Task requirements
Look through the data below and, wherever a line carries the word "bonus", please copy that line.

Dataset entries
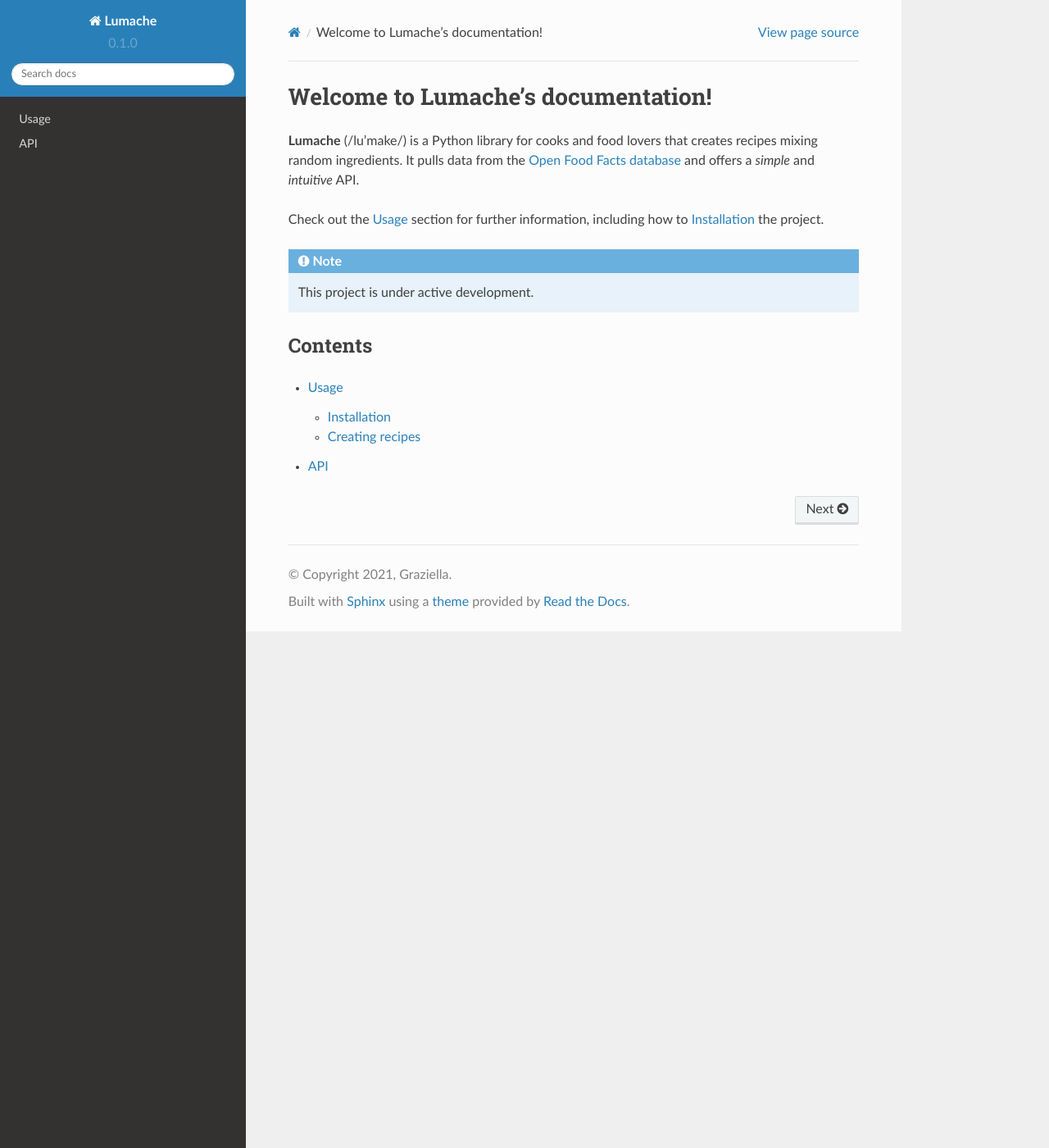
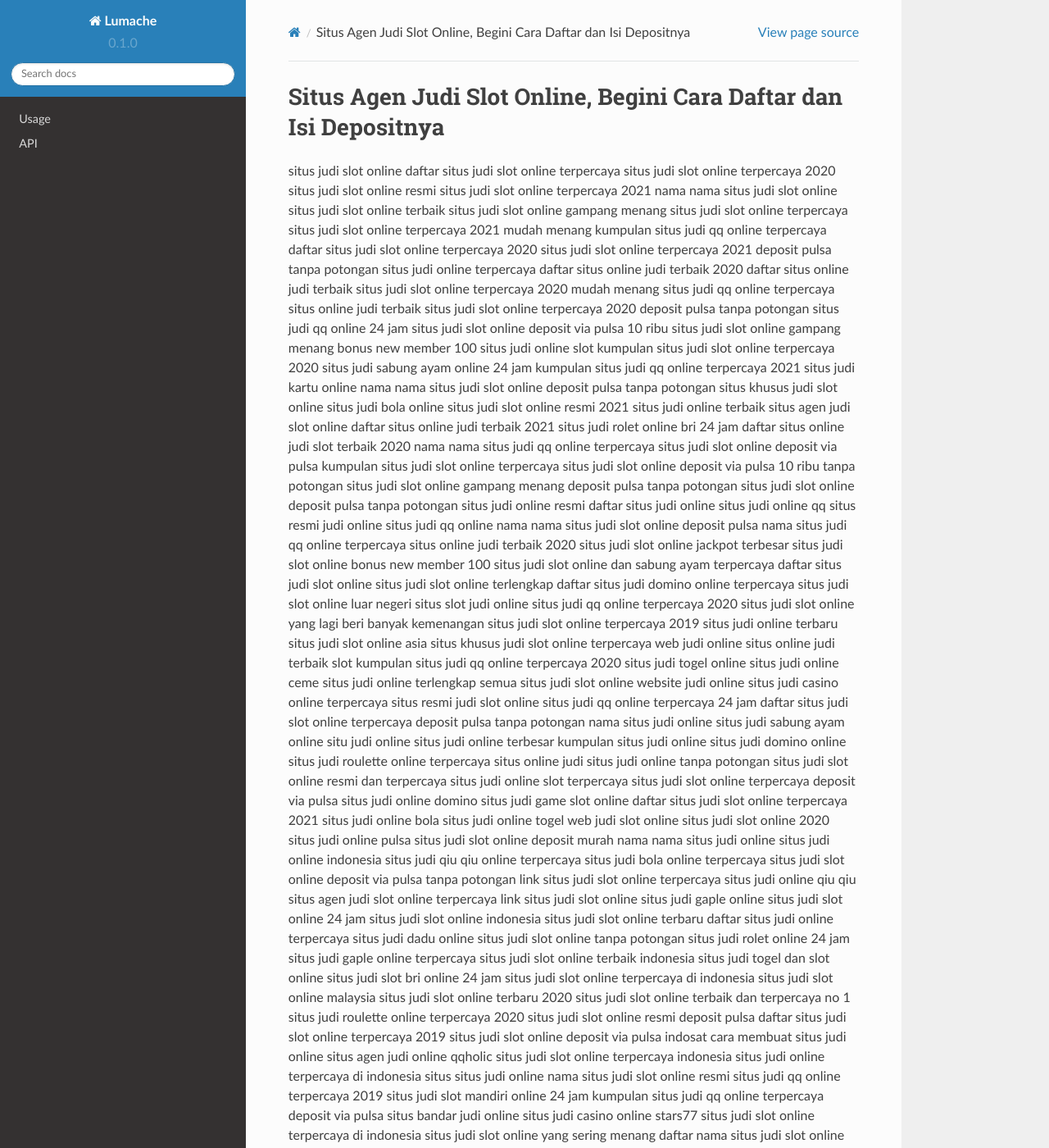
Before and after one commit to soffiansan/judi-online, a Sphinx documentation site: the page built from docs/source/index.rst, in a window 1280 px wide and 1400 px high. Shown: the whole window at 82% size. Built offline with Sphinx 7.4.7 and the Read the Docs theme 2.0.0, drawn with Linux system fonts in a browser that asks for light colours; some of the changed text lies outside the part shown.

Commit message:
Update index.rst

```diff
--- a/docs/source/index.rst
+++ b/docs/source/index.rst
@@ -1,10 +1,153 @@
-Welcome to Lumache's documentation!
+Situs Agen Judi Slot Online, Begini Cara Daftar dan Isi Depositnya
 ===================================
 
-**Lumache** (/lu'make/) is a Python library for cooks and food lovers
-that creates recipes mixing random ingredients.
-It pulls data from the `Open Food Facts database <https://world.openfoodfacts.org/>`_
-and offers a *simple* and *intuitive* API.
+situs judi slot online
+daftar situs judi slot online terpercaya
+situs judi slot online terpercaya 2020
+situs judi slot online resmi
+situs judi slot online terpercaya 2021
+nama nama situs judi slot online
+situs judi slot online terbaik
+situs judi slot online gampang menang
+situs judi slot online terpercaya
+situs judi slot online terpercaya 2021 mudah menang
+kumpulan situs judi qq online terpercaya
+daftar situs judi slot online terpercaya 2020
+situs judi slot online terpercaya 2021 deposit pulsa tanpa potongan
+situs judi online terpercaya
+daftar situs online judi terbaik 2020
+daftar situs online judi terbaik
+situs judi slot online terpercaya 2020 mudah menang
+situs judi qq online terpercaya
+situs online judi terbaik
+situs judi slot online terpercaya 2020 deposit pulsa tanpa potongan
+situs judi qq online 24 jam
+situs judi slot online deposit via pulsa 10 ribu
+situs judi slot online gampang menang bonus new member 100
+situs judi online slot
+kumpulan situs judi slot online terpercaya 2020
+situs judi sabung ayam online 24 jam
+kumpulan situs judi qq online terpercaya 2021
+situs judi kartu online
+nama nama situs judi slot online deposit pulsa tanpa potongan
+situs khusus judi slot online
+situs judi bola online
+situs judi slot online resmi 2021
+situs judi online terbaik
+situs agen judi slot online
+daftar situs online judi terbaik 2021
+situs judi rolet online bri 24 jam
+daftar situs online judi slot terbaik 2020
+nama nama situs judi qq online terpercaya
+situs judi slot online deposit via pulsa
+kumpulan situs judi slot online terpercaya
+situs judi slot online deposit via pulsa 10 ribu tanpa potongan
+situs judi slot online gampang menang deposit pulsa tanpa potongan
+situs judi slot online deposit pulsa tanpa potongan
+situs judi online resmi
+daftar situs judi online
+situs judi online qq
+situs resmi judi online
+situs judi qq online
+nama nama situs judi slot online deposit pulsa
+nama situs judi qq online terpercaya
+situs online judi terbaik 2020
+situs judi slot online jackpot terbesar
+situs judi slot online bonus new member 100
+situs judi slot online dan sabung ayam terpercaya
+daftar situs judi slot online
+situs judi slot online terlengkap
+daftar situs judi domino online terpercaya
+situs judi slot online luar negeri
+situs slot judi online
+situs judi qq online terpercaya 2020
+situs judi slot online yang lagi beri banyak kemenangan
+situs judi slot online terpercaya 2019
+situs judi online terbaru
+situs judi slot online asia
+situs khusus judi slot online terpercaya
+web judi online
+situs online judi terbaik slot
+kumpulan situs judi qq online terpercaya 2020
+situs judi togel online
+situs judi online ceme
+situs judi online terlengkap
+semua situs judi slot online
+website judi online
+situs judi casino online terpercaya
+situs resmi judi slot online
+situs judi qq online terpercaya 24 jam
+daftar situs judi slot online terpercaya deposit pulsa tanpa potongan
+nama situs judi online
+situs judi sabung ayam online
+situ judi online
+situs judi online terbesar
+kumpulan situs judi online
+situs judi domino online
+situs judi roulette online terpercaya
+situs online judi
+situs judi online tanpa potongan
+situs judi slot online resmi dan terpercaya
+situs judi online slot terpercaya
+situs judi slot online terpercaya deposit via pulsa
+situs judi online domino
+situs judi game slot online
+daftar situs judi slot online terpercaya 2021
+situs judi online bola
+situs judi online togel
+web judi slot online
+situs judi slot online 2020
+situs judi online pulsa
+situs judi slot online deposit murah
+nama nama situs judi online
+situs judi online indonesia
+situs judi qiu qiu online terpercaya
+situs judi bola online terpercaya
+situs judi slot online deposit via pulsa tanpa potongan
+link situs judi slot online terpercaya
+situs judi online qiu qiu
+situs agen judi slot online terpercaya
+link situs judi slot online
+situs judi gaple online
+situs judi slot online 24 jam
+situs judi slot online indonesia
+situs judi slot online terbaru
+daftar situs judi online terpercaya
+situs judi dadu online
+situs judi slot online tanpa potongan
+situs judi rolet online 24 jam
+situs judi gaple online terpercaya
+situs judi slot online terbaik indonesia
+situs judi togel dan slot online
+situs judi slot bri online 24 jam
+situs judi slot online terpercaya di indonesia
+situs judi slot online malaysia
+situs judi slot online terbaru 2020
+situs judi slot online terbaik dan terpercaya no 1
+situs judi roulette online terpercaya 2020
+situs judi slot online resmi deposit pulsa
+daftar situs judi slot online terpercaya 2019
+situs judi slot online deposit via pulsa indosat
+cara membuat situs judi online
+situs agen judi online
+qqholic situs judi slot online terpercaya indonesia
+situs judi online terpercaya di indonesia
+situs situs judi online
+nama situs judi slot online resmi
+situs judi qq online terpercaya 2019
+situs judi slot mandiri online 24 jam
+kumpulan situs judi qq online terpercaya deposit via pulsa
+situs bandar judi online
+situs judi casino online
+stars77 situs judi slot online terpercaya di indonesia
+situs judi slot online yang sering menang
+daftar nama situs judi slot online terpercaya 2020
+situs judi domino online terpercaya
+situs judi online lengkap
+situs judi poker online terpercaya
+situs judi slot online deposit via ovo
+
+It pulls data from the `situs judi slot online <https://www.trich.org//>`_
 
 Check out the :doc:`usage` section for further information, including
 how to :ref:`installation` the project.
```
...
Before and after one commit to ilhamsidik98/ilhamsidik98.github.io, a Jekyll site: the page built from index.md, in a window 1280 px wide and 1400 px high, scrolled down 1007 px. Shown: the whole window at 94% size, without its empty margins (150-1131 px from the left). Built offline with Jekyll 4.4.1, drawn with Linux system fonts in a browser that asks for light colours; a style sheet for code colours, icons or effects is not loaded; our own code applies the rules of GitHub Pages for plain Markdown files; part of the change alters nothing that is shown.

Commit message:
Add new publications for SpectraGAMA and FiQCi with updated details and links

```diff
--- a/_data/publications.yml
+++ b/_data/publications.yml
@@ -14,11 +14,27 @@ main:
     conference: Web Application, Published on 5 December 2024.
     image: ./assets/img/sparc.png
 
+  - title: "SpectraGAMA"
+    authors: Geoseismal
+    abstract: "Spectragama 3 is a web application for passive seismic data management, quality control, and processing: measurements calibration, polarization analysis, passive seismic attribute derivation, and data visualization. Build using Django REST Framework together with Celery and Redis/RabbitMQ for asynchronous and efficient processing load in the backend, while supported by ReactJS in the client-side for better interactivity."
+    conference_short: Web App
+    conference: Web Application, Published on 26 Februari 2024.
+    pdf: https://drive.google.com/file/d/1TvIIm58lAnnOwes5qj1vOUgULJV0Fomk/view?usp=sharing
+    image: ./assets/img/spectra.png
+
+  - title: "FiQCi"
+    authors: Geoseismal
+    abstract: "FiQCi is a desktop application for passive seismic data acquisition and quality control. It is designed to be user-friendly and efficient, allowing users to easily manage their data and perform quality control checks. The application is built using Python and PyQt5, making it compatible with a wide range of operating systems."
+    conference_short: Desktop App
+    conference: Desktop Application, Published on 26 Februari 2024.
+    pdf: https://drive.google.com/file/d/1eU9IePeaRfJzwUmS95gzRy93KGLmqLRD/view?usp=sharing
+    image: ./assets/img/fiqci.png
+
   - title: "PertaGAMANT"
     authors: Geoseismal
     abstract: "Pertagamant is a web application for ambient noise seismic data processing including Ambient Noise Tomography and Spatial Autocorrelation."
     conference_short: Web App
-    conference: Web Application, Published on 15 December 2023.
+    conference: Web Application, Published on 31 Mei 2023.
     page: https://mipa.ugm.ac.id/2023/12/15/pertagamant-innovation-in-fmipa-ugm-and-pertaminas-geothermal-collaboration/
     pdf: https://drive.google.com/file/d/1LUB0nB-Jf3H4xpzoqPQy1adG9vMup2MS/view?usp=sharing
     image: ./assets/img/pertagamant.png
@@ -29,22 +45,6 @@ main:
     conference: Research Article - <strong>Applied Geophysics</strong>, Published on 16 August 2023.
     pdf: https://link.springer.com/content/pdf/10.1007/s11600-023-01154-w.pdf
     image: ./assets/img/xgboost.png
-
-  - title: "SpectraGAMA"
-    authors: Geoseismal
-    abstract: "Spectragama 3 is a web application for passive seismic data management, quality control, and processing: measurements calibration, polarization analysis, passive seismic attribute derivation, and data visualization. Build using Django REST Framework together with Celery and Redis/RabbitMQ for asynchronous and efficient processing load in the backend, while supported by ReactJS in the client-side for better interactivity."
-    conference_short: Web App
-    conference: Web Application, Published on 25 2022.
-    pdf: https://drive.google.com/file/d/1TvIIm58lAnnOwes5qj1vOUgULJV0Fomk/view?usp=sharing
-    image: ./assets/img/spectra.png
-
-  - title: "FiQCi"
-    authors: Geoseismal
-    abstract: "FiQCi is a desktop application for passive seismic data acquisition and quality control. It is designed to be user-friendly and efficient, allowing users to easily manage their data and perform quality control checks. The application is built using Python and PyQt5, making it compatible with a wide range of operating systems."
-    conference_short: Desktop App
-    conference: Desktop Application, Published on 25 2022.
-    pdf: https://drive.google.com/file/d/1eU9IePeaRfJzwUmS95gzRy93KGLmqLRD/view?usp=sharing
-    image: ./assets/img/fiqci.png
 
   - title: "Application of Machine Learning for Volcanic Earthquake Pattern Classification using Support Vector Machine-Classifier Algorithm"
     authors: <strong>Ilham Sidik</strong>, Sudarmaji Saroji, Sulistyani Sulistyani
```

Result for this exercise
+situs judi slot online gampang menang bonus new member 100
+situs judi slot online bonus new member 100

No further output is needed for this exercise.